Journaling for Creativity

TwinsCreative journaling is a close sibling of personal journaling; you may even consider them to be twins, but not identical twins. These twins look and walk quite differently, they engage you quite differently, they reason quite differently.

There are many brilliant books and other wonderful sources dedicated to keeping a personal journal. These works generally concentrate on the opening of a doorway to the 'inner mind' via writing techniques, of letting the words ‘flow’, of making a spiritual connection. In the main, they propose reflective mental awareness and health benefits as being the prime profits from personal journaling.

This site, however, is not about personal journaling. It is about journaling for creativity and is aimed at writers and artists who wish to tap into the power of creativity journaling and use that power to improve their awareness, creativity, productivity, and the quality of their craft.

There are places where creativity and personal journaling merge, both producing similar results and hence they are easily and often confused. Throughout this site, whenever we refer to the common perception of personal journaling, we will call it just that, ‘personal journaling’ in order to make it obvious and avoid confusion. When we refer to journaling for creativity it will be referred to as either ‘creativity journaling’ or just simply as ‘journaling’.


The main difference

Personal journaling tends to be mostly introspective and inwardly focused. Pages are filled with reflective notes on a day’s actions and thoughts about the writer’s passage through them. Other times they may be populated with pensive predictions about tomorrow’s actions.

The focus of creativity journaling is outwards. A part of a creativity journal will always be about personal awareness, personal growth, personal thoughts, but we are so incredibly small compared to the massive world around us and the journal reflects this. The journal is filled from the enormous world around us. Filled by being aware and looking for the seen and the unseen, the why and the why not, the ‘what was’ and the ‘what will be’ that surrounds us all.

And in order for us to see, to really see, the world around us, it becomes necessary for us to renew our senses.


"The only real voyage of discovery consists not in seeking new landscapes, but in having new eyes

Marcel Proust, "À la recherche du temps perdu"


The series of articles on this site will effectively form a definitive reference work on Creative Journaling. The table of contents below demonstrates the wealth of information that will be available once serialisation is complete.

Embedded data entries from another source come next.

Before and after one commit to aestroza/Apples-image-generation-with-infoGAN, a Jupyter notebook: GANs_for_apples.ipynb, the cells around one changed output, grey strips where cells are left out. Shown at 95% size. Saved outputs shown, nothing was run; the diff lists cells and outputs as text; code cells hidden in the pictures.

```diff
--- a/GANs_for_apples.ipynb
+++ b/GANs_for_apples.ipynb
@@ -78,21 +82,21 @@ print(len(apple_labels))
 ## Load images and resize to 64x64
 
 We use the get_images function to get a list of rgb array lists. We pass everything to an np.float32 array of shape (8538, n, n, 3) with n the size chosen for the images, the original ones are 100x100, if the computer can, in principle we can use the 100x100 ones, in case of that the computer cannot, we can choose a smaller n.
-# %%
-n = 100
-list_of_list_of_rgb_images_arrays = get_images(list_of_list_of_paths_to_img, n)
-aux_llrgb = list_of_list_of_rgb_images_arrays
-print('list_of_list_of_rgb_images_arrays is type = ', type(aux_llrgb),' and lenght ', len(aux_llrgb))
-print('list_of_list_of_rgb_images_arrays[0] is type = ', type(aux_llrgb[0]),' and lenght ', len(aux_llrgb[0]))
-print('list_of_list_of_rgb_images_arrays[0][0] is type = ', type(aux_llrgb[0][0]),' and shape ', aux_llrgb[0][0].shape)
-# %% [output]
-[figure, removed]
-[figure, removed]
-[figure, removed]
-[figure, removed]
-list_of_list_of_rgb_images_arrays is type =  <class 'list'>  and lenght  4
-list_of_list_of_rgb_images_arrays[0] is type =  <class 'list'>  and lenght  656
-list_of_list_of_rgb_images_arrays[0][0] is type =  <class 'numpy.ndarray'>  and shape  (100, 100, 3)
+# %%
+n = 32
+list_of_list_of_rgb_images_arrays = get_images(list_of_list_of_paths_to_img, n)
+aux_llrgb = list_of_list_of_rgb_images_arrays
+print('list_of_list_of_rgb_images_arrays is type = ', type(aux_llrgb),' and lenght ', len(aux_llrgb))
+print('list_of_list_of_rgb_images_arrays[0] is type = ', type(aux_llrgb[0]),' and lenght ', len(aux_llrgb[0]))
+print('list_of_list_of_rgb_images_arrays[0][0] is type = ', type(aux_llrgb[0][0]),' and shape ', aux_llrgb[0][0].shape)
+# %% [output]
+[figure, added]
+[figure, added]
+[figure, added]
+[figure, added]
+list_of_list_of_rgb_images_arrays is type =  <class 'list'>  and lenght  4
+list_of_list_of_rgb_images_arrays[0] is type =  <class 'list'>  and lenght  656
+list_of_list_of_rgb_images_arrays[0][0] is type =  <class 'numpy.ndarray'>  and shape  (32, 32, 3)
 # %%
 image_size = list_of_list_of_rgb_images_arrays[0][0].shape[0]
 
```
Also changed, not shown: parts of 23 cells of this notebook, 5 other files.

As each article is posted, the relevant heading will become an active link to the new article. So the reader only needs to link to this page in order to have an ordered and active table of contents to the archive.


Journaling for Creativity Contents

What is Journaling for creativity?

Creativity and personal journaling

Journaling might not be for you

Why journal?

Journaling for capturing

Journaling to train

Effect of journaling on the senses

Journaling for organisation

Journaling to generate ideas

Journaling to write

What media options are there with Creativity Journaling?

What to write on

A time for graphics

Capture those sounds

Computers and silicon

How to organise media files

Folders, binders and boxes

Types of Entry

Project plan and overview

The personal dialogue entry

Delayed response

Speed writing

Letter to a friend

Naming your journal

Momentary thoughts and inspirations

Personal ponderings, growth and affirmations

Recording things

Observations and descriptions

Everyday things


Snippets of dialogue

Emotions and thoughts

Questions (Available from 18th Aug)

Room for new drafts

Notes and lists

Plots and outlines


Free writing in your free time

Mind Maps and Cluster Maps

Night Notes explained

Project journals, how they are different

Beware the plagiarist when transcribing

Physical or virtual? You choose

When is the pencil greater than the pen?

Time or rather the lack of it

How attitude affects available time

Why knowing how long it takes is important

How to make, steal or buy extra time

Journaling around friends and family


About you


Awareness of the 'Ripples of Existance'

Awareness prompt: The tale told by movement

Awareness prompt: Beware of assumptions

Asking questions

Training your senses; Overview






The sixth sense

Criticism – your own worst enemy

Writers block

The expectation to be inquisitive

About method

Journaling dates and Artist dates

Your passenger

Car journeys and ironing

Characters, interviews and Proust


Mental maps and similar aids

Planning and reviewing

Brain games for creative development

Mind training: Sensory impressions

Mind training: Ten quirky thoughts

Mind training: Passion and the Devil's advocates

Mind training: In the dark with your mind open

Mind training: A small epiphany

Mind training: Paradoxically

Word game: Find five words

Word game: Write about a word you don't like

Word game: Write about a tactile sensation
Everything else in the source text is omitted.